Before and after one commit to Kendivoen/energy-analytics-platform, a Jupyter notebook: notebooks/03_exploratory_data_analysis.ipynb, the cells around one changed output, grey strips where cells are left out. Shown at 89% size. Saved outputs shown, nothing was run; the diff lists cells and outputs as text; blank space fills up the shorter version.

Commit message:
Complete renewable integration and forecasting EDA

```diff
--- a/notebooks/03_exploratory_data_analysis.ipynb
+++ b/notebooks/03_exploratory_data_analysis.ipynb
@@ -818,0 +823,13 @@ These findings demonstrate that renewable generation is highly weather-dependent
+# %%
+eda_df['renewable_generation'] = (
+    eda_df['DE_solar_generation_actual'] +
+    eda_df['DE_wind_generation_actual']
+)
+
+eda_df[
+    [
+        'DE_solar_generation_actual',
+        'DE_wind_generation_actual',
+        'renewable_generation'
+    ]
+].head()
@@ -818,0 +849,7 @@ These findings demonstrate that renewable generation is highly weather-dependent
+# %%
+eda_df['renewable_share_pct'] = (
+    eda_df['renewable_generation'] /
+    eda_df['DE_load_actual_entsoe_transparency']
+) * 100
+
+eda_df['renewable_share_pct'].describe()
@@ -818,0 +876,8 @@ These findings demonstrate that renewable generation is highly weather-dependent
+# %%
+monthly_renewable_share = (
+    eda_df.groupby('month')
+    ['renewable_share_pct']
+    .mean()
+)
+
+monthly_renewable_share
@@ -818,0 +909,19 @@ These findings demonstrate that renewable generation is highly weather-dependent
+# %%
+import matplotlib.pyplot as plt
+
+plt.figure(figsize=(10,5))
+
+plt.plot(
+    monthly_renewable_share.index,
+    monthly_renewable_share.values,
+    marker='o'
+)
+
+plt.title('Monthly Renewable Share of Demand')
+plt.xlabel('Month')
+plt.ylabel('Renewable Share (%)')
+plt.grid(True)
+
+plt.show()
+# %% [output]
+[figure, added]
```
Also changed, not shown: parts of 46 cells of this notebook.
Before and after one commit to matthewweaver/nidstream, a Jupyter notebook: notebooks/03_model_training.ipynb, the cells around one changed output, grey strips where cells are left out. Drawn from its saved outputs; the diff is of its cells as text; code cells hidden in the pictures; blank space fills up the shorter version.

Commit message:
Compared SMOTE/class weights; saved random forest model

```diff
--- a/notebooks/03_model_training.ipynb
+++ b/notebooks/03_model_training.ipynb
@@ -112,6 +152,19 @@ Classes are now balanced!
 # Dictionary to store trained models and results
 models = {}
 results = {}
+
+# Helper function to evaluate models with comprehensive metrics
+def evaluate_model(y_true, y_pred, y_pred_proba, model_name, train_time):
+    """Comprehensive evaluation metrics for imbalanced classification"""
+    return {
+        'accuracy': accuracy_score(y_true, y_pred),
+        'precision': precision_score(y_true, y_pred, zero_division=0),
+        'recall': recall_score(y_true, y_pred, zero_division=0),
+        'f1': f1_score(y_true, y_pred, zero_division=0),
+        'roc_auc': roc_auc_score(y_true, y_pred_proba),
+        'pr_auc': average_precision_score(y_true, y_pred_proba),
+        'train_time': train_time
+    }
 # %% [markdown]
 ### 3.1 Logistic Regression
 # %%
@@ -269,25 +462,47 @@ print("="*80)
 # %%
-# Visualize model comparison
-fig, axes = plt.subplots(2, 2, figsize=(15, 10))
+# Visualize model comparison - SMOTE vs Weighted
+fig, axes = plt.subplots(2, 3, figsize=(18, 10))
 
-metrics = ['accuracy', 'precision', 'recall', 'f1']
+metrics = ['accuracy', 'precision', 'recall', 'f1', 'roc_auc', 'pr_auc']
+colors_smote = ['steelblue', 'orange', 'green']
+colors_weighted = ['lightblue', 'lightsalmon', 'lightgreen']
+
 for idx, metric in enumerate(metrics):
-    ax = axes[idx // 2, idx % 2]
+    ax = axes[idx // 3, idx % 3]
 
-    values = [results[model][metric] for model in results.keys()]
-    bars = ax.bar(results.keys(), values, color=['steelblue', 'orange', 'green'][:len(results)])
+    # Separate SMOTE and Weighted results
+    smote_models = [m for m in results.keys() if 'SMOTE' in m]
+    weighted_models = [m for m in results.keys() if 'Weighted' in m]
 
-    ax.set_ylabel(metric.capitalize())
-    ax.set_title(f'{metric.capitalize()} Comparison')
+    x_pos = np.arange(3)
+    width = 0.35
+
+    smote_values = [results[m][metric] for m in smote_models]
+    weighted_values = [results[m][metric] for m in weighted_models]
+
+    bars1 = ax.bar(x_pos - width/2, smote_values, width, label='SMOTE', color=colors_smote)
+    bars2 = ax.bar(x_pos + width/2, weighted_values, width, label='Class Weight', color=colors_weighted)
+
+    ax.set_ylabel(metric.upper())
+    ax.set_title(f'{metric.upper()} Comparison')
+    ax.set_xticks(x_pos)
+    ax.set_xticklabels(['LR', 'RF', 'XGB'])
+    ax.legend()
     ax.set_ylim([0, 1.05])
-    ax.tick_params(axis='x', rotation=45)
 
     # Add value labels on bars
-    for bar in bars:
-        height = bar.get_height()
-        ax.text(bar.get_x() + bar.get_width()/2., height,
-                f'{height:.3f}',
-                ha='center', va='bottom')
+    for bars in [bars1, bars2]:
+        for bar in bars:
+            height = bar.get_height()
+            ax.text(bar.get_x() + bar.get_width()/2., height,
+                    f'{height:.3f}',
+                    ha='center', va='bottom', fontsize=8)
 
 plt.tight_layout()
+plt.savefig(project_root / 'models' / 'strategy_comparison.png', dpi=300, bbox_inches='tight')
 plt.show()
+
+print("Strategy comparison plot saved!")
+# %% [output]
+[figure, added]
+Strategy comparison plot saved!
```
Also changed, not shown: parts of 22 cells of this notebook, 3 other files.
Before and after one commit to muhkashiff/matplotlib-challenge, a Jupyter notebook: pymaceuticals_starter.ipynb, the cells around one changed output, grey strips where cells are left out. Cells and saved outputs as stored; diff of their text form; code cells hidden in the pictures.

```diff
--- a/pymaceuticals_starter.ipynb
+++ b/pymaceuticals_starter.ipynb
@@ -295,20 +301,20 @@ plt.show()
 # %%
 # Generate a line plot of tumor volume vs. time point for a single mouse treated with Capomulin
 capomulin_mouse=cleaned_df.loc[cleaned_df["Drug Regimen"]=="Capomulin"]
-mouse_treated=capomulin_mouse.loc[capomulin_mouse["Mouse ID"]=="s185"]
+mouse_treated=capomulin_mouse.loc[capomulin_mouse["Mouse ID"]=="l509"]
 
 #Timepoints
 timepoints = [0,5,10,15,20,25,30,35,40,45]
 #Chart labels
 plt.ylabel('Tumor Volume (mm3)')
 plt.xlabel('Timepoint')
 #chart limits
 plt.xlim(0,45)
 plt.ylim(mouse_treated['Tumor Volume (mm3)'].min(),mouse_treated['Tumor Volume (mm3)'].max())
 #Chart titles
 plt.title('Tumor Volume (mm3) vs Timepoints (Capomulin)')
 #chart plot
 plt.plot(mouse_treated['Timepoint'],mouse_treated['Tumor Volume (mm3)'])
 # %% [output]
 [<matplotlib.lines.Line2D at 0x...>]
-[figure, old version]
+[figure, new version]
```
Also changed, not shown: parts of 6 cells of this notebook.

_____

Exactly reproduce every line found in the records.

Before and after one commit to Kendivoen/energy-analytics-platform, a Jupyter notebook: notebooks/03_exploratory_data_analysis.ipynb, the cells around one changed output, grey strips where cells are left out. Shown at 89% size. Saved outputs shown, nothing was run; the diff lists cells and outputs as text; blank space fills up the shorter version.

Commit message:
Complete renewable integration and forecasting EDA

```diff
--- a/notebooks/03_exploratory_data_analysis.ipynb
+++ b/notebooks/03_exploratory_data_analysis.ipynb
@@ -818,0 +823,13 @@ These findings demonstrate that renewable generation is highly weather-dependent
+# %%
+eda_df['renewable_generation'] = (
+    eda_df['DE_solar_generation_actual'] +
+    eda_df['DE_wind_generation_actual']
+)
+
+eda_df[
+    [
+        'DE_solar_generation_actual',
+        'DE_wind_generation_actual',
+        'renewable_generation'
+    ]
+].head()
@@ -818,0 +849,7 @@ These findings demonstrate that renewable generation is highly weather-dependent
+# %%
+eda_df['renewable_share_pct'] = (
+    eda_df['renewable_generation'] /
+    eda_df['DE_load_actual_entsoe_transparency']
+) * 100
+
+eda_df['renewable_share_pct'].describe()
@@ -818,0 +876,8 @@ These findings demonstrate that renewable generation is highly weather-dependent
+# %%
+monthly_renewable_share = (
+    eda_df.groupby('month')
+    ['renewable_share_pct']
+    .mean()
+)
+
+monthly_renewable_share
@@ -818,0 +909,19 @@ These findings demonstrate that renewable generation is highly weather-dependent
+# %%
+import matplotlib.pyplot as plt
+
+plt.figure(figsize=(10,5))
+
+plt.plot(
+    monthly_renewable_share.index,
+    monthly_renewable_share.values,
+    marker='o'
+)
+
+plt.title('Monthly Renewable Share of Demand')
+plt.xlabel('Month')
+plt.ylabel('Renewable Share (%)')
+plt.grid(True)
+
+plt.show()
+# %% [output]
+[figure, added]
```
Also changed, not shown: parts of 46 cells of this notebook.
Before and after one commit to matthewweaver/nidstream, a Jupyter notebook: notebooks/03_model_training.ipynb, the cells around one changed output, grey strips where cells are left out. Drawn from its saved outputs; the diff is of its cells as text; code cells hidden in the pictures; blank space fills up the shorter version.

Commit message:
Compared SMOTE/class weights; saved random forest model

```diff
--- a/notebooks/03_model_training.ipynb
+++ b/notebooks/03_model_training.ipynb
@@ -112,6 +152,19 @@ Classes are now balanced!
 # Dictionary to store trained models and results
 models = {}
 results = {}
+
+# Helper function to evaluate models with comprehensive metrics
+def evaluate_model(y_true, y_pred, y_pred_proba, model_name, train_time):
+    """Comprehensive evaluation metrics for imbalanced classification"""
+    return {
+        'accuracy': accuracy_score(y_true, y_pred),
+        'precision': precision_score(y_true, y_pred, zero_division=0),
+        'recall': recall_score(y_true, y_pred, zero_division=0),
+        'f1': f1_score(y_true, y_pred, zero_division=0),
+        'roc_auc': roc_auc_score(y_true, y_pred_proba),
+        'pr_auc': average_precision_score(y_true, y_pred_proba),
+        'train_time': train_time
+    }
 # %% [markdown]
 ### 3.1 Logistic Regression
 # %%
@@ -269,25 +462,47 @@ print("="*80)
 # %%
-# Visualize model comparison
-fig, axes = plt.subplots(2, 2, figsize=(15, 10))
+# Visualize model comparison - SMOTE vs Weighted
+fig, axes = plt.subplots(2, 3, figsize=(18, 10))
 
-metrics = ['accuracy', 'precision', 'recall', 'f1']
+metrics = ['accuracy', 'precision', 'recall', 'f1', 'roc_auc', 'pr_auc']
+colors_smote = ['steelblue', 'orange', 'green']
+colors_weighted = ['lightblue', 'lightsalmon', 'lightgreen']
+
 for idx, metric in enumerate(metrics):
-    ax = axes[idx // 2, idx % 2]
+    ax = axes[idx // 3, idx % 3]
 
-    values = [results[model][metric] for model in results.keys()]
-    bars = ax.bar(results.keys(), values, color=['steelblue', 'orange', 'green'][:len(results)])
+    # Separate SMOTE and Weighted results
+    smote_models = [m for m in results.keys() if 'SMOTE' in m]
+    weighted_models = [m for m in results.keys() if 'Weighted' in m]
 
-    ax.set_ylabel(metric.capitalize())
-    ax.set_title(f'{metric.capitalize()} Comparison')
+    x_pos = np.arange(3)
+    width = 0.35
+
+    smote_values = [results[m][metric] for m in smote_models]
+    weighted_values = [results[m][metric] for m in weighted_models]
+
+    bars1 = ax.bar(x_pos - width/2, smote_values, width, label='SMOTE', color=colors_smote)
+    bars2 = ax.bar(x_pos + width/2, weighted_values, width, label='Class Weight', color=colors_weighted)
+
+    ax.set_ylabel(metric.upper())
+    ax.set_title(f'{metric.upper()} Comparison')
+    ax.set_xticks(x_pos)
+    ax.set_xticklabels(['LR', 'RF', 'XGB'])
+    ax.legend()
     ax.set_ylim([0, 1.05])
-    ax.tick_params(axis='x', rotation=45)
 
     # Add value labels on bars
-    for bar in bars:
-        height = bar.get_height()
-        ax.text(bar.get_x() + bar.get_width()/2., height,
-                f'{height:.3f}',
-                ha='center', va='bottom')
+    for bars in [bars1, bars2]:
+        for bar in bars:
+            height = bar.get_height()
+            ax.text(bar.get_x() + bar.get_width()/2., height,
+                    f'{height:.3f}',
+                    ha='center', va='bottom', fontsize=8)
 
 plt.tight_layout()
+plt.savefig(project_root / 'models' / 'strategy_comparison.png', dpi=300, bbox_inches='tight')
 plt.show()
+
+print("Strategy comparison plot saved!")
+# %% [output]
+[figure, added]
+Strategy comparison plot saved!
```
Also changed, not shown: parts of 22 cells of this notebook, 3 other files.
Before and after one commit to muhkashiff/matplotlib-challenge, a Jupyter notebook: pymaceuticals_starter.ipynb, the cells around one changed output, grey strips where cells are left out. Cells and saved outputs as stored; diff of their text form; code cells hidden in the pictures.

```diff
--- a/pymaceuticals_starter.ipynb
+++ b/pymaceuticals_starter.ipynb
@@ -295,20 +301,20 @@ plt.show()
 # %%
 # Generate a line plot of tumor volume vs. time point for a single mouse treated with Capomulin
 capomulin_mouse=cleaned_df.loc[cleaned_df["Drug Regimen"]=="Capomulin"]
-mouse_treated=capomulin_mouse.loc[capomulin_mouse["Mouse ID"]=="s185"]
+mouse_treated=capomulin_mouse.loc[capomulin_mouse["Mouse ID"]=="l509"]
 
 #Timepoints
 timepoints = [0,5,10,15,20,25,30,35,40,45]
 #Chart labels
 plt.ylabel('Tumor Volume (mm3)')
 plt.xlabel('Timepoint')
 #chart limits
 plt.xlim(0,45)
 plt.ylim(mouse_treated['Tumor Volume (mm3)'].min(),mouse_treated['Tumor Volume (mm3)'].max())
 #Chart titles
 plt.title('Tumor Volume (mm3) vs Timepoints (Capomulin)')
 #chart plot
 plt.plot(mouse_treated['Timepoint'],mouse_treated['Tumor Volume (mm3)'])
 # %% [output]
 [<matplotlib.lines.Line2D at 0x...>]
-[figure, old version]
+[figure, new version]
```
Also changed, not shown: parts of 6 cells of this notebook.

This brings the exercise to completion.